_Prompt_
Please write out all of the entries beneath this line exactly, skipping the pictures.

==== Records for processing ====

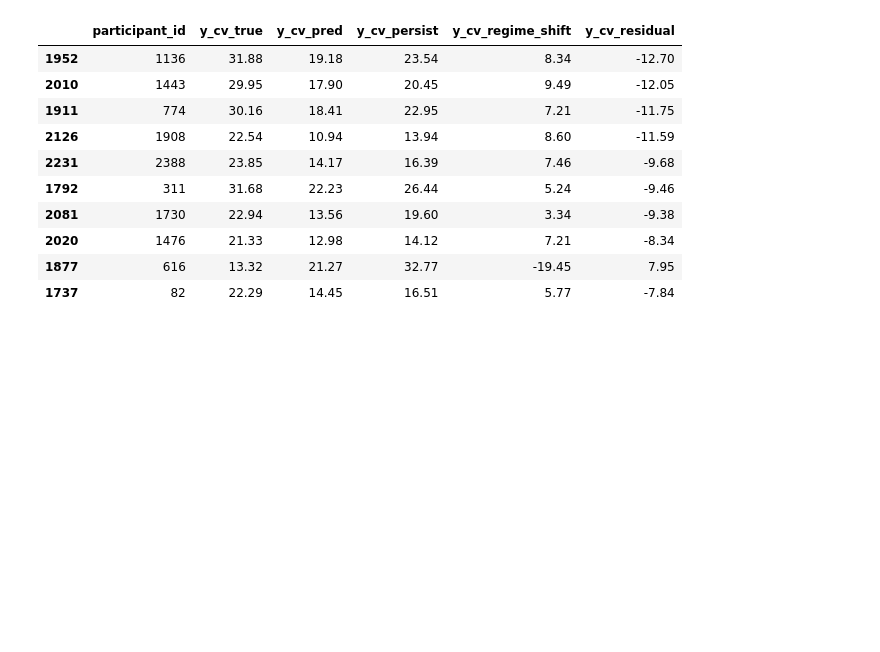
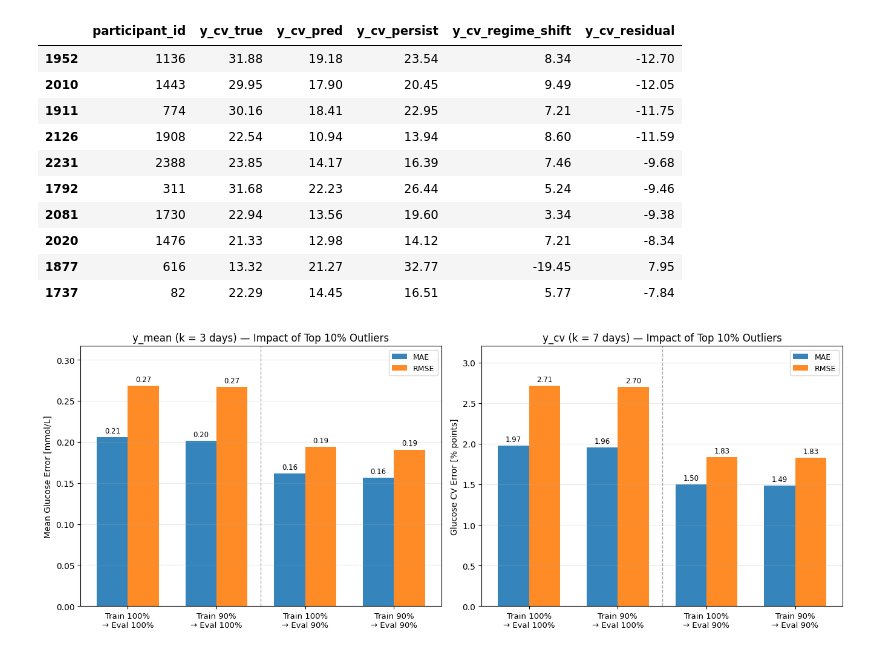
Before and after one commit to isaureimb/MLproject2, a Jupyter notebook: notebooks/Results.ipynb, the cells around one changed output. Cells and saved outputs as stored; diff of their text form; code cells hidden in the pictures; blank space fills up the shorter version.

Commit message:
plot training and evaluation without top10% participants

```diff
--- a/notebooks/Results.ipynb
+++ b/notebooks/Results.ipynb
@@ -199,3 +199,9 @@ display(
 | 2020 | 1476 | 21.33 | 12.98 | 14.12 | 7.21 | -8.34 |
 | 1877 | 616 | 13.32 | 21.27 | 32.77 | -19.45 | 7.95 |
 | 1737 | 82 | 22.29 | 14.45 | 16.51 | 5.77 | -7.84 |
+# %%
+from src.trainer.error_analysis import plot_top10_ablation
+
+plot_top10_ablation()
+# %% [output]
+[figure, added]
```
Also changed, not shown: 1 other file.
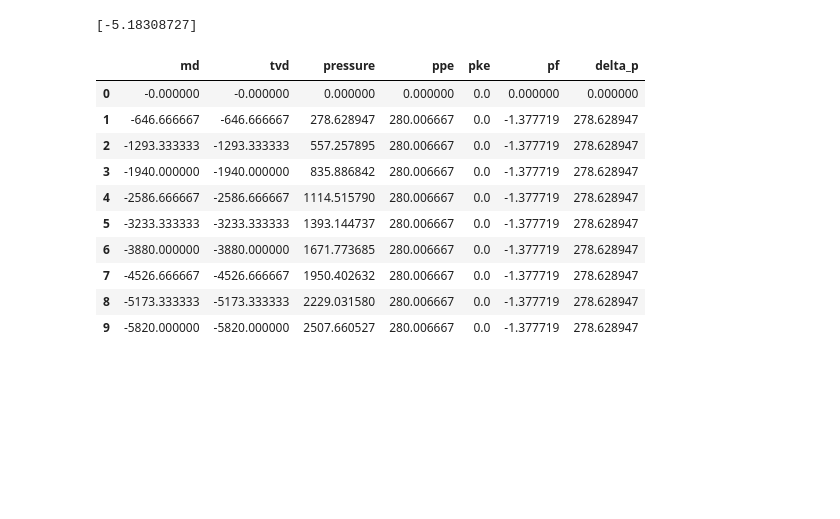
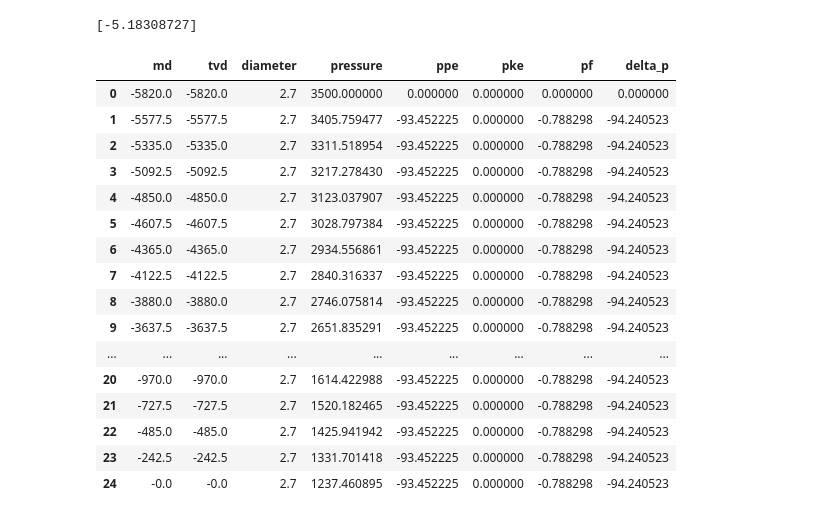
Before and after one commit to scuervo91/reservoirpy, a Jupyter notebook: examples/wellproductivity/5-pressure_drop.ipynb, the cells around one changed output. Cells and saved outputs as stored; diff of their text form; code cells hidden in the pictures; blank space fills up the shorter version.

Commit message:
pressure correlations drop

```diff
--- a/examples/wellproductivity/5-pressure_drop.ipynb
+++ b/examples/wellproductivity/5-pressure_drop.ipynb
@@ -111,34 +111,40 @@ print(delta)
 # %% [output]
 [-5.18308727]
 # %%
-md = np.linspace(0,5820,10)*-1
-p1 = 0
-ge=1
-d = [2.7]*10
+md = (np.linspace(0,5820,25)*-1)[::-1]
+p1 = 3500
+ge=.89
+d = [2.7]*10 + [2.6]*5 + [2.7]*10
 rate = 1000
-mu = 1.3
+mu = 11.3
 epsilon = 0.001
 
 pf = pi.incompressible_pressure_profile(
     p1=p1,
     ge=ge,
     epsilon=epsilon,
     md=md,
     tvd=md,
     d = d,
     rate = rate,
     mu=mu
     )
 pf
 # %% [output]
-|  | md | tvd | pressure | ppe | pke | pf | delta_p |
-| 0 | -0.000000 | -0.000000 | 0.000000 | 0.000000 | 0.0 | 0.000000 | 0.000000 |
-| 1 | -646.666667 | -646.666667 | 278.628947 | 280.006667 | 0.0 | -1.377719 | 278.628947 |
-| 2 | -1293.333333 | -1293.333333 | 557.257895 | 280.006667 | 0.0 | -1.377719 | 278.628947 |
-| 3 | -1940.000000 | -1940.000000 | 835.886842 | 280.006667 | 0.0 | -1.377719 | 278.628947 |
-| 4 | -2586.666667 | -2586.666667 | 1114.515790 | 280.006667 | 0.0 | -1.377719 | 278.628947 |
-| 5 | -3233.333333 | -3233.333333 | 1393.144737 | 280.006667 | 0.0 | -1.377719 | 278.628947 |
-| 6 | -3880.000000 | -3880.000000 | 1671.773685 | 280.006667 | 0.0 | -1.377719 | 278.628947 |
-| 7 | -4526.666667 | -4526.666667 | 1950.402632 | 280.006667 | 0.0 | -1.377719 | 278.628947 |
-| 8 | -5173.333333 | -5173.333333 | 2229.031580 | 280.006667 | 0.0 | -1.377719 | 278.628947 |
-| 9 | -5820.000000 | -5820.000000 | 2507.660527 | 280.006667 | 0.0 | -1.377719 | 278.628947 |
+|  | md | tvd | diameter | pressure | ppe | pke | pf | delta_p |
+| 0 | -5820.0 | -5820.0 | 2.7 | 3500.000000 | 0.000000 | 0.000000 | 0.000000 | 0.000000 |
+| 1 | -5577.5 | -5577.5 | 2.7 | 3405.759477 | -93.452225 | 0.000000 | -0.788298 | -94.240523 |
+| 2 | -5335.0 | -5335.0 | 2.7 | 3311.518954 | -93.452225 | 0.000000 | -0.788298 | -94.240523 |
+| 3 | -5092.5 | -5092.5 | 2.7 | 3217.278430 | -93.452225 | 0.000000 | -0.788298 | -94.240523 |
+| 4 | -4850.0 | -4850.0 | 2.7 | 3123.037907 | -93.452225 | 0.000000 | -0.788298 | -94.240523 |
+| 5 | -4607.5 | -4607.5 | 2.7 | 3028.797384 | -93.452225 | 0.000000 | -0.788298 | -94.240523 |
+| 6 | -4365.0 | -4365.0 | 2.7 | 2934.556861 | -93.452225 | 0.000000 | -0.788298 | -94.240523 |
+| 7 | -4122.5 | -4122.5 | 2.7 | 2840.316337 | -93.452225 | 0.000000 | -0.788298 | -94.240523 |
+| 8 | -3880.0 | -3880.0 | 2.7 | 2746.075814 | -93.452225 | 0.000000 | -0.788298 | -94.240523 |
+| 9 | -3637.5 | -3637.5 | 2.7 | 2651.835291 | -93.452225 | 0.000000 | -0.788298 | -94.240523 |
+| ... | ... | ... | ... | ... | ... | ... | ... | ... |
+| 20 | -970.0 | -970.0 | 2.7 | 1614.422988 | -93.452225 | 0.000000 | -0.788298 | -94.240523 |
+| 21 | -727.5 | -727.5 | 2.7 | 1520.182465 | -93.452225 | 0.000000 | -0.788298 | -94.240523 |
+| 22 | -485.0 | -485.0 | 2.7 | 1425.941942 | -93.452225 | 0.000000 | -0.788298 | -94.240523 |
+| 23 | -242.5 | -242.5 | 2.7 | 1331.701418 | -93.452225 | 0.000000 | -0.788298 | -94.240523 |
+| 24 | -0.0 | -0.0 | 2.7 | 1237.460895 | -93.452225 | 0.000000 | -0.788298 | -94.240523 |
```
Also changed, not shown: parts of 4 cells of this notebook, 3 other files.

====

_Written solution_
Before and after one commit to isaureimb/MLproject2, a Jupyter notebook: notebooks/Results.ipynb, the cells around one changed output. Cells and saved outputs as stored; diff of their text form; code cells hidden in the pictures; blank space fills up the shorter version.

Commit message:
plot training and evaluation without top10% participants

```diff
--- a/notebooks/Results.ipynb
+++ b/notebooks/Results.ipynb
@@ -199,3 +199,9 @@ display(
 | 2020 | 1476 | 21.33 | 12.98 | 14.12 | 7.21 | -8.34 |
 | 1877 | 616 | 13.32 | 21.27 | 32.77 | -19.45 | 7.95 |
 | 1737 | 82 | 22.29 | 14.45 | 16.51 | 5.77 | -7.84 |
+# %%
+from src.trainer.error_analysis import plot_top10_ablation
+
+plot_top10_ablation()
+# %% [output]
+[figure, added]
```
Also changed, not shown: 1 other file.
Before and after one commit to scuervo91/reservoirpy, a Jupyter notebook: examples/wellproductivity/5-pressure_drop.ipynb, the cells around one changed output. Cells and saved outputs as stored; diff of their text form; code cells hidden in the pictures; blank space fills up the shorter version.

Commit message:
pressure correlations drop

```diff
--- a/examples/wellproductivity/5-pressure_drop.ipynb
+++ b/examples/wellproductivity/5-pressure_drop.ipynb
@@ -111,34 +111,40 @@ print(delta)
 # %% [output]
 [-5.18308727]
 # %%
-md = np.linspace(0,5820,10)*-1
-p1 = 0
-ge=1
-d = [2.7]*10
+md = (np.linspace(0,5820,25)*-1)[::-1]
+p1 = 3500
+ge=.89
+d = [2.7]*10 + [2.6]*5 + [2.7]*10
 rate = 1000
-mu = 1.3
+mu = 11.3
 epsilon = 0.001
 
 pf = pi.incompressible_pressure_profile(
     p1=p1,
     ge=ge,
     epsilon=epsilon,
     md=md,
     tvd=md,
     d = d,
     rate = rate,
     mu=mu
     )
 pf
 # %% [output]
-|  | md | tvd | pressure | ppe | pke | pf | delta_p |
-| 0 | -0.000000 | -0.000000 | 0.000000 | 0.000000 | 0.0 | 0.000000 | 0.000000 |
-| 1 | -646.666667 | -646.666667 | 278.628947 | 280.006667 | 0.0 | -1.377719 | 278.628947 |
-| 2 | -1293.333333 | -1293.333333 | 557.257895 | 280.006667 | 0.0 | -1.377719 | 278.628947 |
-| 3 | -1940.000000 | -1940.000000 | 835.886842 | 280.006667 | 0.0 | -1.377719 | 278.628947 |
-| 4 | -2586.666667 | -2586.666667 | 1114.515790 | 280.006667 | 0.0 | -1.377719 | 278.628947 |
-| 5 | -3233.333333 | -3233.333333 | 1393.144737 | 280.006667 | 0.0 | -1.377719 | 278.628947 |
-| 6 | -3880.000000 | -3880.000000 | 1671.773685 | 280.006667 | 0.0 | -1.377719 | 278.628947 |
-| 7 | -4526.666667 | -4526.666667 | 1950.402632 | 280.006667 | 0.0 | -1.377719 | 278.628947 |
-| 8 | -5173.333333 | -5173.333333 | 2229.031580 | 280.006667 | 0.0 | -1.377719 | 278.628947 |
-| 9 | -5820.000000 | -5820.000000 | 2507.660527 | 280.006667 | 0.0 | -1.377719 | 278.628947 |
+|  | md | tvd | diameter | pressure | ppe | pke | pf | delta_p |
+| 0 | -5820.0 | -5820.0 | 2.7 | 3500.000000 | 0.000000 | 0.000000 | 0.000000 | 0.000000 |
+| 1 | -5577.5 | -5577.5 | 2.7 | 3405.759477 | -93.452225 | 0.000000 | -0.788298 | -94.240523 |
+| 2 | -5335.0 | -5335.0 | 2.7 | 3311.518954 | -93.452225 | 0.000000 | -0.788298 | -94.240523 |
+| 3 | -5092.5 | -5092.5 | 2.7 | 3217.278430 | -93.452225 | 0.000000 | -0.788298 | -94.240523 |
+| 4 | -4850.0 | -4850.0 | 2.7 | 3123.037907 | -93.452225 | 0.000000 | -0.788298 | -94.240523 |
+| 5 | -4607.5 | -4607.5 | 2.7 | 3028.797384 | -93.452225 | 0.000000 | -0.788298 | -94.240523 |
+| 6 | -4365.0 | -4365.0 | 2.7 | 2934.556861 | -93.452225 | 0.000000 | -0.788298 | -94.240523 |
+| 7 | -4122.5 | -4122.5 | 2.7 | 2840.316337 | -93.452225 | 0.000000 | -0.788298 | -94.240523 |
+| 8 | -3880.0 | -3880.0 | 2.7 | 2746.075814 | -93.452225 | 0.000000 | -0.788298 | -94.240523 |
+| 9 | -3637.5 | -3637.5 | 2.7 | 2651.835291 | -93.452225 | 0.000000 | -0.788298 | -94.240523 |
+| ... | ... | ... | ... | ... | ... | ... | ... | ... |
+| 20 | -970.0 | -970.0 | 2.7 | 1614.422988 | -93.452225 | 0.000000 | -0.788298 | -94.240523 |
+| 21 | -727.5 | -727.5 | 2.7 | 1520.182465 | -93.452225 | 0.000000 | -0.788298 | -94.240523 |
+| 22 | -485.0 | -485.0 | 2.7 | 1425.941942 | -93.452225 | 0.000000 | -0.788298 | -94.240523 |
+| 23 | -242.5 | -242.5 | 2.7 | 1331.701418 | -93.452225 | 0.000000 | -0.788298 | -94.240523 |
+| 24 | -0.0 | -0.0 | 2.7 | 1237.460895 | -93.452225 | 0.000000 | -0.788298 | -94.240523 |
```
Also changed, not shown: parts of 4 cells of this notebook, 3 other files.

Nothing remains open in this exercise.